According to a trader from Nasik, the average wholesale onion price was around R1,000 per quintal on Friday, lower than the R1,800 per quintal reported two weeks back. Correspondingly, retail onion prices in the Delhi region have declined to R20-25 a kg from R30-35 a fortnight ago. “There has been improvement in the supply situation in the last few days,” a trader told FE.
Officials from the departments of consumer affairs, commerce and agriculture recently held a meeting with the Union cabinet secretary to discuss the spike in onion prices. The temporary rise was attributed to a fall in kharif production because of drought-like conditions in parts of Maharashtra, Rajasthan and Gujarat.
In 2011-12 (July-June), onion production was estimated at 15.13 million tonne. This year’s output is expected to decline by 15- 20% because of poor rainfall in Maharashtra, the state that accounts for more than 40% of the country’s onion output.
Despite a sharp spike in onion prices, the commerce ministry refused to impose a minimum export price (MEP) on exports to improve domestic supplies. The government lifted a ban on onion exports in May last year for boosting exports, an idea that stemmed from a bumper summer crop. The country had been exporting about 1 lakh tonne of onion every month since June.

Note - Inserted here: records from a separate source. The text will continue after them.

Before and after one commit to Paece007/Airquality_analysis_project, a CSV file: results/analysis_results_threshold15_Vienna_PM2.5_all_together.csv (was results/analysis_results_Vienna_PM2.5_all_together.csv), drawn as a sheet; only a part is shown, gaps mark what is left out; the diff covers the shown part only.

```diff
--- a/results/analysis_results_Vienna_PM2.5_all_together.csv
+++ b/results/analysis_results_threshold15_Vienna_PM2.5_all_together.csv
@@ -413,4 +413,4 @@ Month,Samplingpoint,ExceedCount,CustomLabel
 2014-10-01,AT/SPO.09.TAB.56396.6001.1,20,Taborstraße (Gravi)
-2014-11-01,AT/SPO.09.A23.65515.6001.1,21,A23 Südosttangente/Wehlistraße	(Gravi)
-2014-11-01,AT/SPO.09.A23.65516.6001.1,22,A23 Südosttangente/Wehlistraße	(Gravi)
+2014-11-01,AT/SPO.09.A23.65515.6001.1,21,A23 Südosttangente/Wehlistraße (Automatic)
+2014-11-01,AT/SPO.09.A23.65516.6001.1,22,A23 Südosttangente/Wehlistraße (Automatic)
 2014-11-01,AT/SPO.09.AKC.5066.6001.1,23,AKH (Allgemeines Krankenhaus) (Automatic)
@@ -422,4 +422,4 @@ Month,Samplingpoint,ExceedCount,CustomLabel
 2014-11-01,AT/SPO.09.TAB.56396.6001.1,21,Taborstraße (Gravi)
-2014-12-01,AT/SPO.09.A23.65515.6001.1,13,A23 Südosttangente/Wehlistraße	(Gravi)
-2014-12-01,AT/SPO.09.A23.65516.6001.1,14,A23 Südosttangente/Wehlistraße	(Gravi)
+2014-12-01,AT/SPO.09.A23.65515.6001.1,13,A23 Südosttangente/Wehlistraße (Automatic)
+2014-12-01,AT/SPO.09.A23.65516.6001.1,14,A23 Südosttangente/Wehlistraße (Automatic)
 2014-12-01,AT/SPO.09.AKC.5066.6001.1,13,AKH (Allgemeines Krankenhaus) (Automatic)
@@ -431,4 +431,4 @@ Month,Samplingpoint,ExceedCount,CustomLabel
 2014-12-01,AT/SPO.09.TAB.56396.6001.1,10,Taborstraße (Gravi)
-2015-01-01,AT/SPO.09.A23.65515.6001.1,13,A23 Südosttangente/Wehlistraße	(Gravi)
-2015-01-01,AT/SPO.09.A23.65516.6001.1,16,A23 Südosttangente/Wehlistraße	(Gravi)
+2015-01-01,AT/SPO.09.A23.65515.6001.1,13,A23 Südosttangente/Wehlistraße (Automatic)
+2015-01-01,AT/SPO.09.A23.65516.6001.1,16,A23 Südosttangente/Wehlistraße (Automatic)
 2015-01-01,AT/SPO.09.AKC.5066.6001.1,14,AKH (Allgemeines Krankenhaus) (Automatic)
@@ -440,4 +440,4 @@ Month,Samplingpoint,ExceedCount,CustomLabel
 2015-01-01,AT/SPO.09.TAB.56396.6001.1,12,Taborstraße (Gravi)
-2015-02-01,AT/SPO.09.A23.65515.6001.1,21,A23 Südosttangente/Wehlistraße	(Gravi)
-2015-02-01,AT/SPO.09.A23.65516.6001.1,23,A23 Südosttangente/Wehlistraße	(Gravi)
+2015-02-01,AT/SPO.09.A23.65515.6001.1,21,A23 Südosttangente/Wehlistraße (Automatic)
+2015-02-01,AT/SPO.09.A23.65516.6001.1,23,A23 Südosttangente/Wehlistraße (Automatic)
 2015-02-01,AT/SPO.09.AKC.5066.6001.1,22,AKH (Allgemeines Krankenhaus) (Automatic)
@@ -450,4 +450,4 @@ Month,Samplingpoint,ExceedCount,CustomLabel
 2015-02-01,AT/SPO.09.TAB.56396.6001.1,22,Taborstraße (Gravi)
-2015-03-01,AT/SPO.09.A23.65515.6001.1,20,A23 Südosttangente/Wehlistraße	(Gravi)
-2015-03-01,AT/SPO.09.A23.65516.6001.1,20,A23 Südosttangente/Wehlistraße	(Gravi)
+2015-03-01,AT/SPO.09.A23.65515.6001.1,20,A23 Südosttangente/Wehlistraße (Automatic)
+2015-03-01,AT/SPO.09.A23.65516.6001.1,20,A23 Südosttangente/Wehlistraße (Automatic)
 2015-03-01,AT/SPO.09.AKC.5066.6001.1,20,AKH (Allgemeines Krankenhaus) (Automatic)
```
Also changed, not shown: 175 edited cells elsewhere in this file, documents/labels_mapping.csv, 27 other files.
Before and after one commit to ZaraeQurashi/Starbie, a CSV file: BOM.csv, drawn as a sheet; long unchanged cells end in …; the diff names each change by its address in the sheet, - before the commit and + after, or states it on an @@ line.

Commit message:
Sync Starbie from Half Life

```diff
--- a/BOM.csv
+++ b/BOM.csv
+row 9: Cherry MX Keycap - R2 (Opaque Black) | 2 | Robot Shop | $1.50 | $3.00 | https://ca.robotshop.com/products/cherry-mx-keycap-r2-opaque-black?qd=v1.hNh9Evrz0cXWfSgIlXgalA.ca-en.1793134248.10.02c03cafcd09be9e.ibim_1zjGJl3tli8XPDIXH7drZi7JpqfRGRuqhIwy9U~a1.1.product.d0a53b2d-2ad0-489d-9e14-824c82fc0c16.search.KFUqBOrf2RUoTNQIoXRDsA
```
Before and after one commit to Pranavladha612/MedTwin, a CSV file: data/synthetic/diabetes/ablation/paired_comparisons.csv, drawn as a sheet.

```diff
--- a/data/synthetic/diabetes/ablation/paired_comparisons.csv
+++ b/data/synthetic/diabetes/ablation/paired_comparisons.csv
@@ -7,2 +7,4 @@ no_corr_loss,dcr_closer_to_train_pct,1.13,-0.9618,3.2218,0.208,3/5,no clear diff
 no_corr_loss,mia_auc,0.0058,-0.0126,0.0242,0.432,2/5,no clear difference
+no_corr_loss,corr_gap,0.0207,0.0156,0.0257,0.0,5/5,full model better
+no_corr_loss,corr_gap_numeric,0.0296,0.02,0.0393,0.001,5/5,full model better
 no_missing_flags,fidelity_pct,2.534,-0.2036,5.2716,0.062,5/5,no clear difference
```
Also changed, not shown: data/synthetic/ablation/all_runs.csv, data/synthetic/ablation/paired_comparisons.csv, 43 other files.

India, the second-largest onion producer in the world, had shipped 1.5 million tonne of the vegetable in 2011-12. The realisation from onion exports during 2011-12 was at R1,714 crore.